Making yourself standout in a pool of thousands of applicants is especially difficult in today’s economy. Handing out your resume is most likely not enough to even get you in the door. With the intensification of web and social media more employers are looking for digital samples of work, thoughts, and other accomplishments. I wanted to outline some steps you can take to build your personal brand and build a web presence.
1. Building Your Brand: Building your brand is essential for gaining a good reputation. Start by connecting through social media site such as LinkedIN, Twitter, Facebook, and Google Plus. This will help increase your visibility on the web and help you easily be more found.
- Post content related to your career goals and things you find interesting, not content related to how messed up you were this weekend.
- Connect with people in your industry to ask questions and networking opportunities. Most connections and opportunities are based off referrals today, and it’s import to expand your network.

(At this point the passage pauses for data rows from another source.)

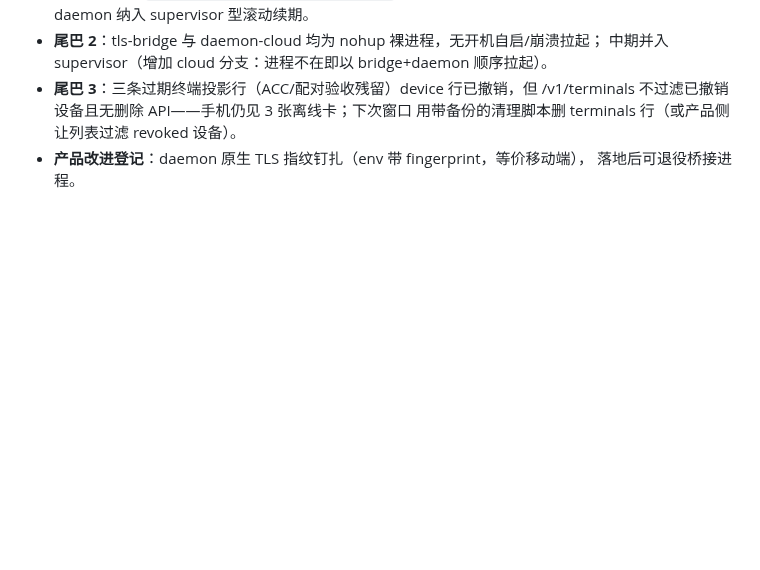
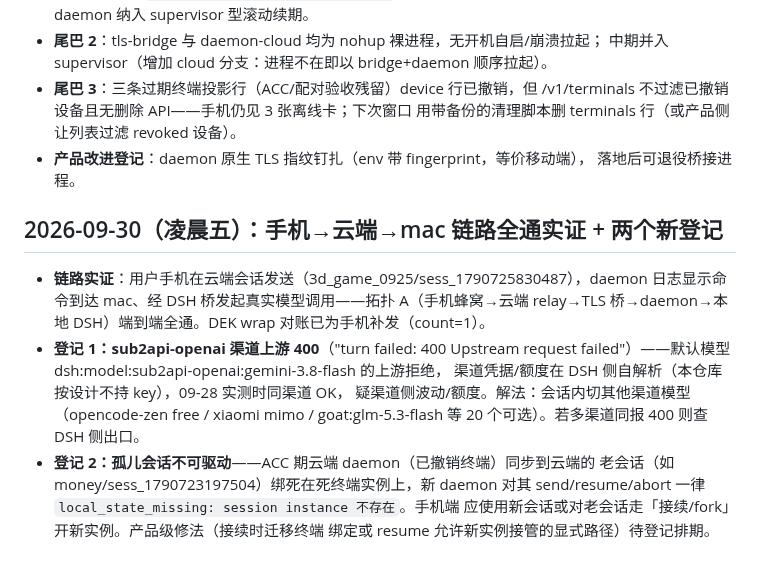
Before and after one commit to yubi233/agent-sessions, a Markdown page: 遗留问题.md, the part around the change. Rendered like a GitHub page; blank space fills up the shorter version.

Commit message:
docs: 登记云端链路全通实证 + sub2api 渠道上游 400 + 孤儿会话不可驱动（拓扑 A 首日现场）

```diff
--- a/遗留问题.md
+++ b/遗留问题.md
@@ -579,3 +579,19 @@ supervisor（com.agentsessions.localstack，KeepAlive 常驻）新增 daemon 保
   用带备份的清理脚本删 terminals 行（或产品侧让列表过滤 revoked 设备）。
 - **产品改进登记**：daemon 原生 TLS 指纹钉扎（env 带 fingerprint，等价移动端），
   落地后可退役桥接进程。
+
+## 2026-09-30（凌晨五）：手机→云端→mac 链路全通实证 + 两个新登记
+
+- **链路实证**：用户手机在云端会话发送（3d_game_0925/sess_1790725830487），daemon
+  日志显示命令到达 mac、经 DSH 桥发起真实模型调用——拓扑 A（手机蜂窝→云端
+  relay→TLS 桥→daemon→本地 DSH）端到端全通。DEK wrap 对账已为手机补发（count=1）。
+- **登记 1：sub2api-openai 渠道上游 400**（"turn failed: 400 Upstream request
+  failed"）——默认模型 dsh:model:sub2api-openai:gemini-3.8-flash 的上游拒绝，
+  渠道凭据/额度在 DSH 侧自解析（本仓库按设计不持 key），09-28 实测时同渠道 OK，
+  疑渠道侧波动/额度。解法：会话内切其他渠道模型（opencode-zen free / xiaomi
+  mimo / goat:glm-5.3-flash 等 20 个可选）。若多渠道同报 400 则查 DSH 侧出口。
+- **登记 2：孤儿会话不可驱动**——ACC 期云端 daemon（已撤销终端）同步到云端的
+  老会话（如 money/sess_1790723197504）绑死在死终端实例上，新 daemon 对其
+  send/resume/abort 一律 `local_state_missing: session instance 不存在`。手机端
+  应使用新会话或对老会话走「接续/fork」开新实例。产品级修法（接续时迁移终端
+  绑定或 resume 允许新实例接管的显式路径）待登记排期。
```
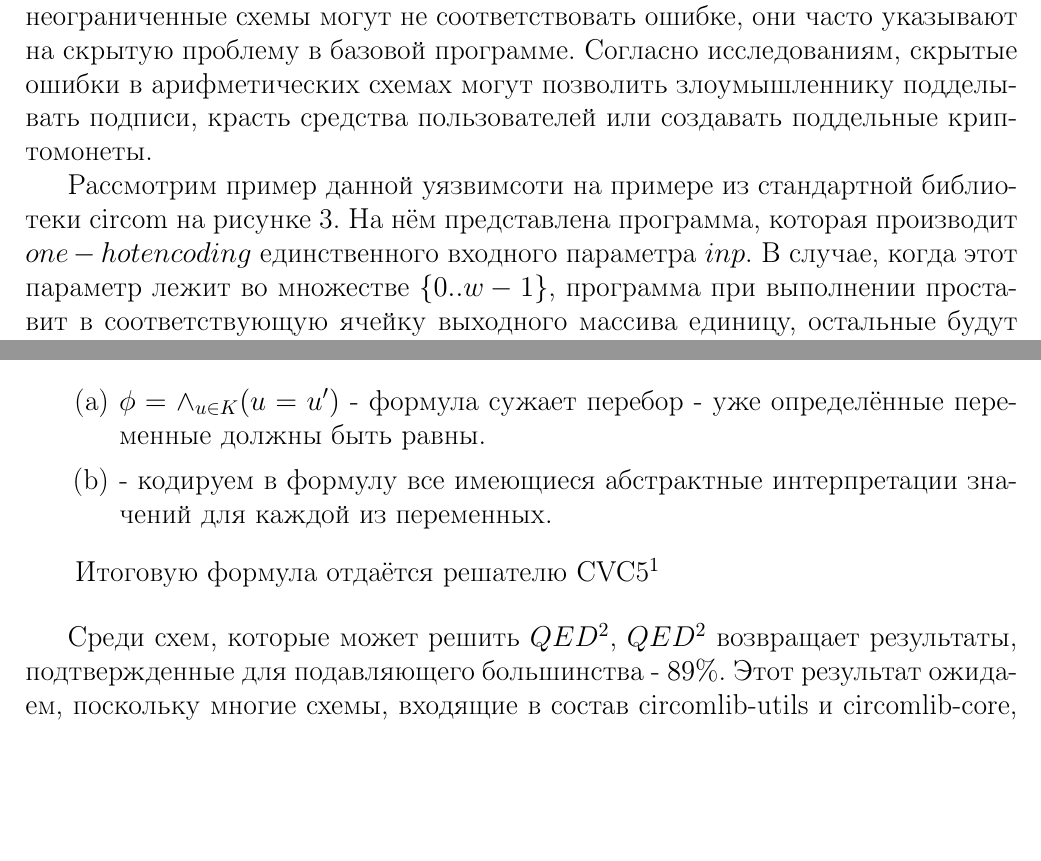
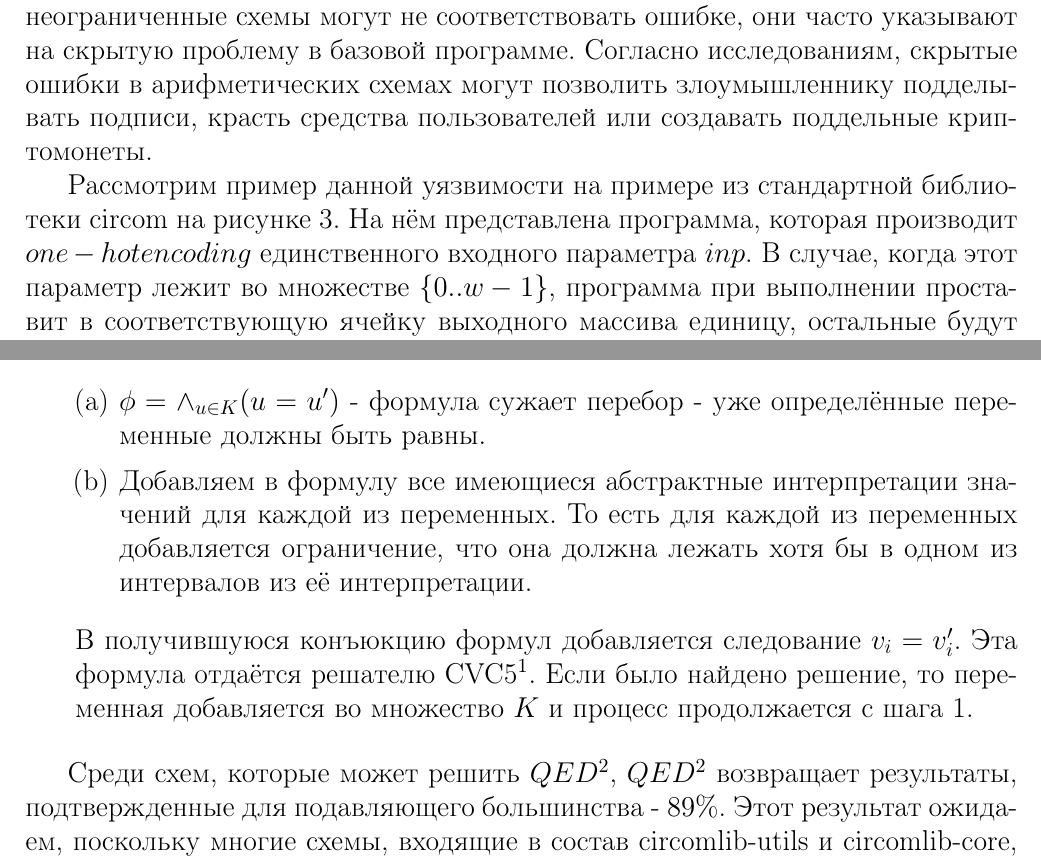
Before and after one commit to iStrannik/Finding-underconstrainted-circuits, a LaTeX document (main.tex): two parts of pages 10 and 14 of 18, joined at a grey line, cut so that both start at the same text, the shorter picture padded with empty space. Compiled offline with pdfLaTeX.

Commit message:
Add all text except section 3

```diff
--- a/main.tex
+++ b/main.tex
@@ -187,7 +187,7 @@ Knowledge) арифметизация представляет из себя т
 
 Пусть на вход дана арифметическая схема $C(x,y)$. Она является недостаточно ограниченной, если существуют такие публичные входные данные $x$ и два различных выхода $y, y'$ такие, что $C(x, y)$ и $C(x, y')$ оба верны. Вообще говоря, недостаточно ограниченные программы зачастую проблематичны, поскольку они указывают на несоответствие программы по генерации непубличных данных и соответствующих ограничений. В частности, если вычисление является детерминированным, то учитывая вклад $x, y$, есть только один такой $y$, что $P(x)=y$. Таким образом, соответствующие ограничения должны принимать значение true только для уникального параметра $y$, заданного на входных данных $x$. Следовательно, несмотря на то, что существуют редкие случаи, когда неограниченные схемы могут не соответствовать ошибке, они часто указывают на скрытую проблему в базовой программе. Согласно исследованиям, скрытые ошибки в арифметических схемах могут позволить злоумышленнику подделывать подписи, красть средства пользователей или создавать поддельные криптомонеты.
 
-Рассмотрим пример данной уязвимсоти на примере из стандартной библиотеки circom на рисунке \ref{broken_example}. На нём представлена программа, которая производит $one-hot encoding$ единственного входного параметра $inp$. В случае, когда этот параметр лежит во множестве $\{0..w-1\}$, программа при выполнении проставит в соответствующую ячейку выходного массива единицу, остальные будут нулевыми. Если же число не лежит в этом множестве, весь массив будет заполнен нулями. На риснуке \ref{broken_example} справа представлена соответствующая $R1CS$ схема для этой программы. Первые три условия в ней означают, что либо элемент $out_i$ равен 0, либо переменная $inp$ равна $i$. Пятое, что $success$ равно либо 0, либо 1. Соответственно четвёртое, что сумма $out_i$ равна $success$. При этом для этой системы существует два решения для каждого из $inp = 0, 1, 2$. Например, для $inp = 0$ это решение - $out_0 = 1, out_1 = 0, out_2 = 0, success = 1$ и решение $out_0 = 0, out_1 = 0, out_2 = 0, success = 0$. Первое получается из логики выполнения программы, а второе может быть использовано злоумышленником для подделки доказательства.
+Рассмотрим пример данной уязвимости на примере из стандартной библиотеки circom на рисунке \ref{broken_example}. На нём представлена программа, которая производит $one-hot encoding$ единственного входного параметра $inp$. В случае, когда этот параметр лежит во множестве $\{0..w-1\}$, программа при выполнении проставит в соответствующую ячейку выходного массива единицу, остальные будут нулевыми. Если же число не лежит в этом множестве, весь массив будет заполнен нулями. На риснуке \ref{broken_example} справа представлена соответствующая $R1CS$ схема для этой программы. Первые три условия в ней означают, что либо элемент $out_i$ равен 0, либо переменная $inp$ равна $i$. Пятое, что $success$ равно либо 0, либо 1. Соответственно четвёртое, что сумма $out_i$ равна $success$. При этом для этой системы существует два решения для каждого из $inp = 0, 1, 2$. Например, для $inp = 0$ это решение - $out_0 = 1, out_1 = 0, out_2 = 0, success = 1$ и решение $out_0 = 0, out_1 = 0, out_2 = 0, success = 0$. Первое получается из логики выполнения программы, а второе может быть использовано злоумышленником для подделки доказательства.
 
 \subsection{Алгоритм работы анализатора}
 Общий алгоритм работы анализатора безопасности арифметических схем состоит из следущих шагов, которые могут быть опциональными:
@@ -245,9 +245,9 @@ $QED^2$\cite{litlink7} - новый метод поиска ошибок в ZKP
     \item Далее каждую из неопределённых переменных алгоритм пытается доопределить при помощи солвера. Для этого формируется вторая схема $C'$ - полная копия первой, кроме названий переменных. Чтобы добавить в формулу для солвера знания о переменных, накопленные на предыдущих шагах алгоритма, определяются две формулы:
     \begin{enumerate}
         \item $\phi = \land_{u \in K} (u = u')$ - формула сужает перебор - уже определённые переменные должны быть равны.
-        \item - кодируем в формулу все имеющиеся абстрактные интерпретации значений для каждой из переменных.
+        \item Добавляем в формулу все имеющиеся абстрактные интерпретации значений для каждой из переменных. То есть для каждой из переменных добавляется ограничение, что она должна лежать хотя бы в одном из интервалов из её интерпретации.
     \end{enumerate}
-    Итоговую формула отдаётся решателю CVC5\footnote[1]{\href{https://github.com/cvc5/cvc5}{https://github.com/cvc5/cvc5}}
+    В получившуюся конъюкцию формул добавляется следование $v_i = v_i'$. Эта формула отдаётся решателю CVC5\footnote[1]{\href{https://github.com/cvc5/cvc5}{https://github.com/cvc5/cvc5}}. Если было найдено решение, то переменная добавляется во множество $K$ и процесс продолжается с шага 1.
 \end{enumerate}
 
 
```
Also changed, not shown: main.pdf.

- Interact on company websites you want to work for. Like them, share their posts, and comment on topics you find interesting. This helps establish credibility and might get you noticed.
Continue reading →
If this isn’t a real sign that the times are really changing, then I don’t know what is. Some investment firms are now asking you for your “web presence” on social websites such as Facebook, Twitter, Tumblr, or your personal blog, instead of a traditional resume, either submitted online or on a desk. The reason being for this, is that they are more interested “in what people are like, what they are like to work with, how they think”, says Christina Cacioppo, an associate and Union Square Ventures, who blogs about this very type of thing.
Now, for someone like me, this type of evolution in the hiring process would, without question, make me alter where I post content, what kind of content, and how frequently I do so. In fact, there’s quite a few people I know who would be immediately tossed away to the side as a potential employee, based solely on the type of content they post online to social networks. Scary, eh?